- power-off the phone
- hold PWR and VOL DOWN buttons simultaneously until phone display shows "Fastboot"
- touch and release VOL DOWN repeatedly (seven times) until "Fastboot" changes to read, "Android Recovery"
- touch and release VOL UP button to choose this option
- Finally, when the phone displays a triangle surrounding an exclamation point adjacent to a green android robot, then either:
- if using Android 2.2 (Froyo), then touch lower-right corner of phone display
- if using Android 2.3 (Gingerbread), then hold both VOL UP and VOL DOWN buttons simultaneously
to enter Android Recovery mode.
This is a mode of operation that allows the user to make major changes to the phone. Or recovery could also mean the recovery partition on the phone. Or recovery could also mean the image file (filename.img) that can be flashed to the recovery partition. For example, the Atrix 4G MB860 olympus ships with a stock recovery image flashed to the recovery partition, and booting into recovery mode on such a stock phone allows the user to make some major changes to the phone:
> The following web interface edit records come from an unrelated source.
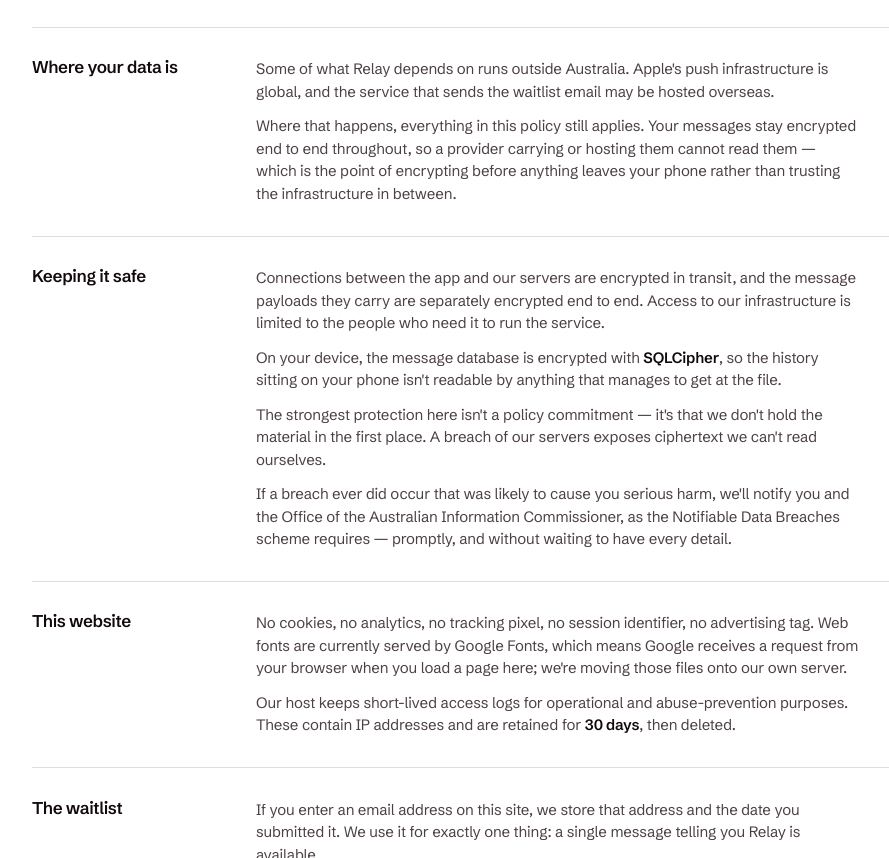
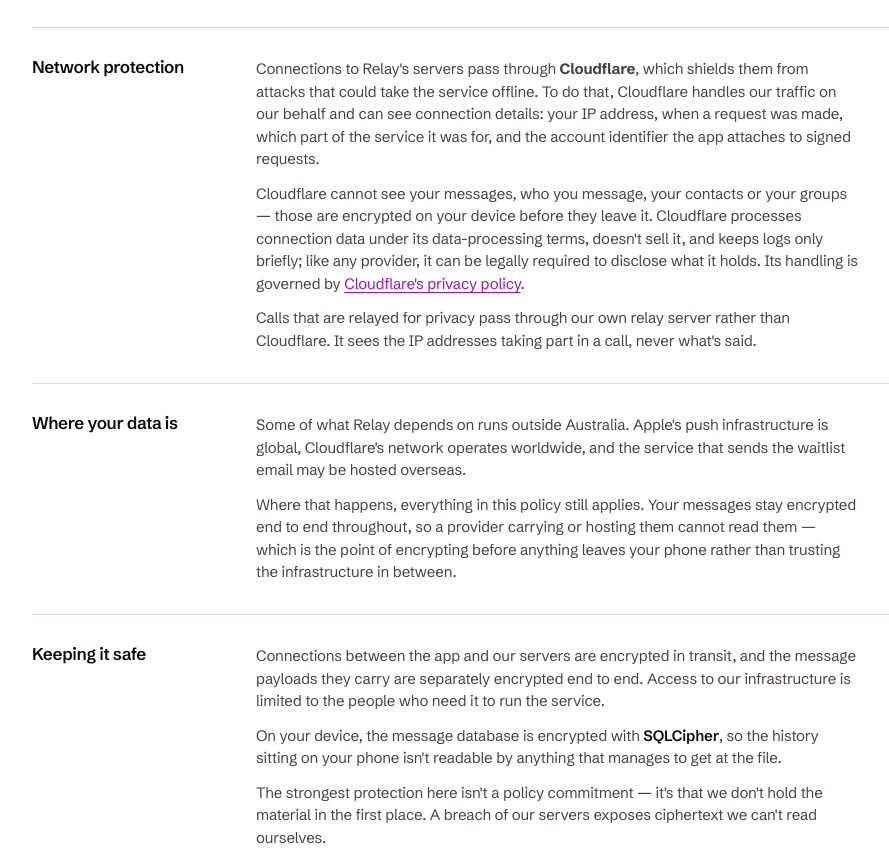
Before and after one commit to CoderDude1232/relay-web, a plain HTML site: page privacy.html in a window 1280 px wide. Shown: the part 2083-2941 px from the top of the page, without its empty margins (152-1041 px from the left). Drawn offline with Linux system fonts and the light colour scheme.

Commit message:
Privacy policy: disclose Cloudflare as the network provider for the API

```diff
--- a/privacy.html
+++ b/privacy.html
@@ -174,11 +174,36 @@
   </section>
 
   <section class="doc-section">
+    <h2>Network protection</h2>
+    <div>
+      <p>
+        Connections to Relay's servers pass through <b>Cloudflare</b>, which shields them from
+        attacks that could take the service offline. To do that, Cloudflare handles our traffic
+        on our behalf and can see connection details: your IP address, when a request was made,
+        which part of the service it was for, and the account identifier the app attaches to
+        signed requests.
+      </p>
+      <p>
+        Cloudflare cannot see your messages, who you message, your contacts or your groups —
+        those are encrypted on your device before they leave it. Cloudflare processes connection
+        data under its data-processing terms, doesn't sell it, and keeps logs only briefly; like
+        any provider, it can be legally required to disclose what it holds. Its handling is
+        governed by <a href="https://www.cloudflare.com/privacypolicy/">Cloudflare's privacy policy</a>.
+      </p>
+      <p>
+        Calls that are relayed for privacy pass through our own relay server rather than
+        Cloudflare. It sees the IP addresses taking part in a call, never what's said.
+      </p>
+    </div>
+  </section>
+
+  <section class="doc-section">
     <h2>Where your data is</h2>
     <div>
       <p>
         Some of what Relay depends on runs outside Australia. Apple's push infrastructure is
-        global, and the service that sends the waitlist email may be hosted overseas.
+        global, Cloudflare's network operates worldwide, and the service that sends the waitlist
+        email may be hosted overseas.
       </p>
       <p>
         Where that happens, everything in this policy still applies. Your messages stay encrypted
```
- reboot system now
- apply sdcard:update.zip
- wipe data/factory reset
- wipe cache partition
It is possible (though this usually requires an unlocked bootloader) to replace the code that executes in Android Recovery mode by replacing the stock recovery image that the manufacturer installed on the recovery partition with a custom recovery image like ClockworkMod. Installing and executing the code in a custom recovery image often allows the user to make many more comprehensive changes to the phone and also often allows the user to make Nandroid backups and restore these backups to the phone.
The bootloader may also play some part in flashing firmware, though this is usually part of recovery. While you normally don't want to mess with the bootloader, advanced users will often flash a custom recovery like ClockworkMod (though a locked bootloader may prevent this). This allows one to flash firmware that hasn't been signed by the manufacturer (such as custom ROMs), since stock recovery usually checks for the signature, and do advanced tasks like complete Nandroid backups. Recovery is a bit like the BIOS boot screen on PCs in that you get to it by pressing a special combination of buttons as the phone starts up. Recovery can also do things like run an update file from the phone's SD card, or let you connect from a PC via ADB (Android Debug Bridge) to manage the device from the command line.
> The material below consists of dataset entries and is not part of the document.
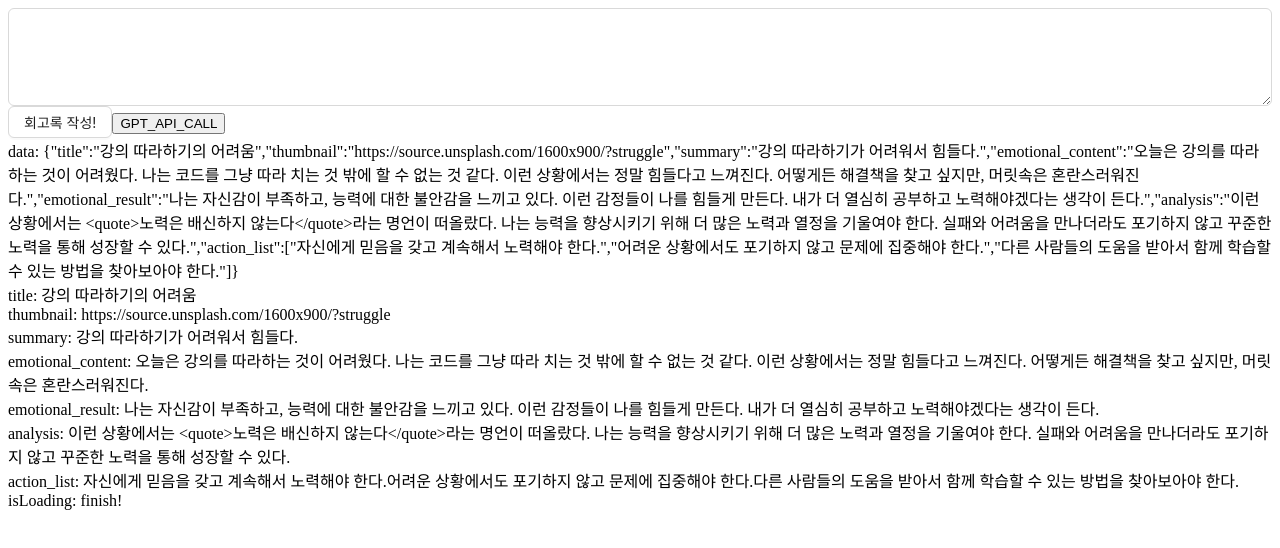
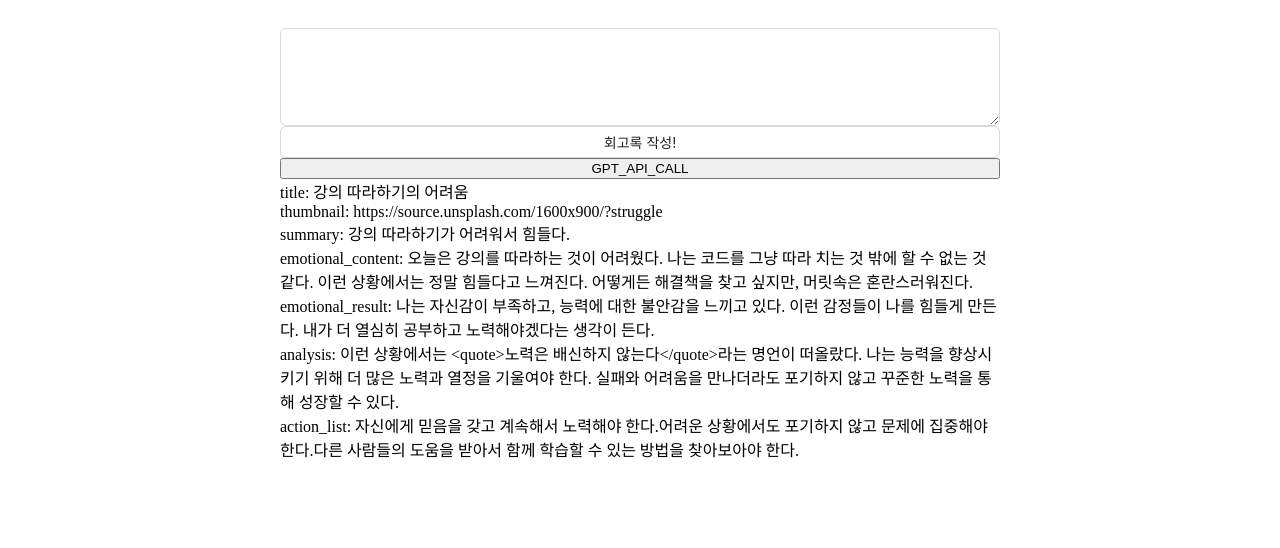
Before and after one commit to preferchoi/memoirs_AI, a React (Vite) app in the folder pjt/: page / in a window 1280 px wide. Shown: the top 548 px of the page. Built offline with nearby package versions, Linux system fonts and the light colour scheme.

Commit message:
feat: AppContainer css set

```diff
--- a/pjt/src/App.jsx
+++ b/pjt/src/App.jsx
@@ -1,6 +1,7 @@
 import { useState } from 'react'
 import { CallGPT } from './apis/gpt';
 import Diaryinput from './components/Diaryinput'
+import styled from 'styled-components'
 
 const dummy = {
   "title": "강의 따라하기의 어려움",
@@ -38,11 +39,9 @@ function App() {
     handleClickAPICall(userInput);
   }
   return (
-    <>
+    <AppContainer>
       <Diaryinput isLoading={isLoading} onSubmit={handleSubmit} />
       <button onClick={handleClickAPICall}>GPT_API_CALL</button>
-      <div>
-        data: {JSON.stringify(data)}
       <div>title: {data.title}</div>
       <div>thumbnail: {data.thumbnail}</div>
       <div>summary: {data.summary}</div>
@@ -50,12 +49,17 @@ function App() {
       <div>emotional_result: {data.emotional_result}</div>
       <div>analysis: {data.analysis}</div>
       <div>action_list: {data.action_list}</div>
-      </div>
-      <div>
-        isLoading: {isLoading ? "loading.." : "finish!"}
-      </div>
-    </>
+    </AppContainer>
   )
 }
 
-export default App
+export default App;
+
+const AppContainer = styled.div`
+  padding:20px;
+  display:flex;
+  flex-direction: column;
+  max-width: 720px;
+  width: 100%;
+  margin: 0 auto;
+`;
```
Lines whose indentation alone changed are shown as unchanged.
More info: What is the relation between ROM Manager, ClockworkMod and Nandroid? Which one(s) do I need?
Many mobile phone networks that sell GSM phones on a contract restrict the phone so that it can only be used on their phone network, this is known as a SIM lock, network lock or subsidy lock. This allows a provider to ensure that a phone that they've subsidised can only be used on a network that will help them them recoup that money. The phone reads the IMSI code of the inserted SIM card and checks that it corresponds with the allowed country or network codes that the phone has been programmed with. SIM unlocking removes this restriction from a phone so that any network's SIM card can be inserted and used. This generally involves typing a code into the phone's dialler that removes the lock. There are different ways to get this code depending on your device and network, some networks will give you the unlock code once you reach the end of your contract's term, some manufacturers publish these codes on their websites, some manufacturers embed these codes into their devices in a way that can be extracted by an app and some require use of special PC software to reprogram the phone. The SIM lock is usually implemented in hardware/read-only firmware, so it's generally not possible to unlock your device without a code.
More info: Can I use my device on a different carrier?
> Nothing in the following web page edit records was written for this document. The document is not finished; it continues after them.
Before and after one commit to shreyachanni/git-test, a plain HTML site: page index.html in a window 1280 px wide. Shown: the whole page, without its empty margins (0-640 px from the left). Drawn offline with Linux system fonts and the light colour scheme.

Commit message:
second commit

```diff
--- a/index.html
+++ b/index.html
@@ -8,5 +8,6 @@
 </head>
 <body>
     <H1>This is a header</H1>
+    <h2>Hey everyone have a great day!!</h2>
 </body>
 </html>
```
Related: Another question that explains some parts of the Android platform in terms familiar to users of traditional computer systems is:
In normal computer terms, what are the different parts of an Android system?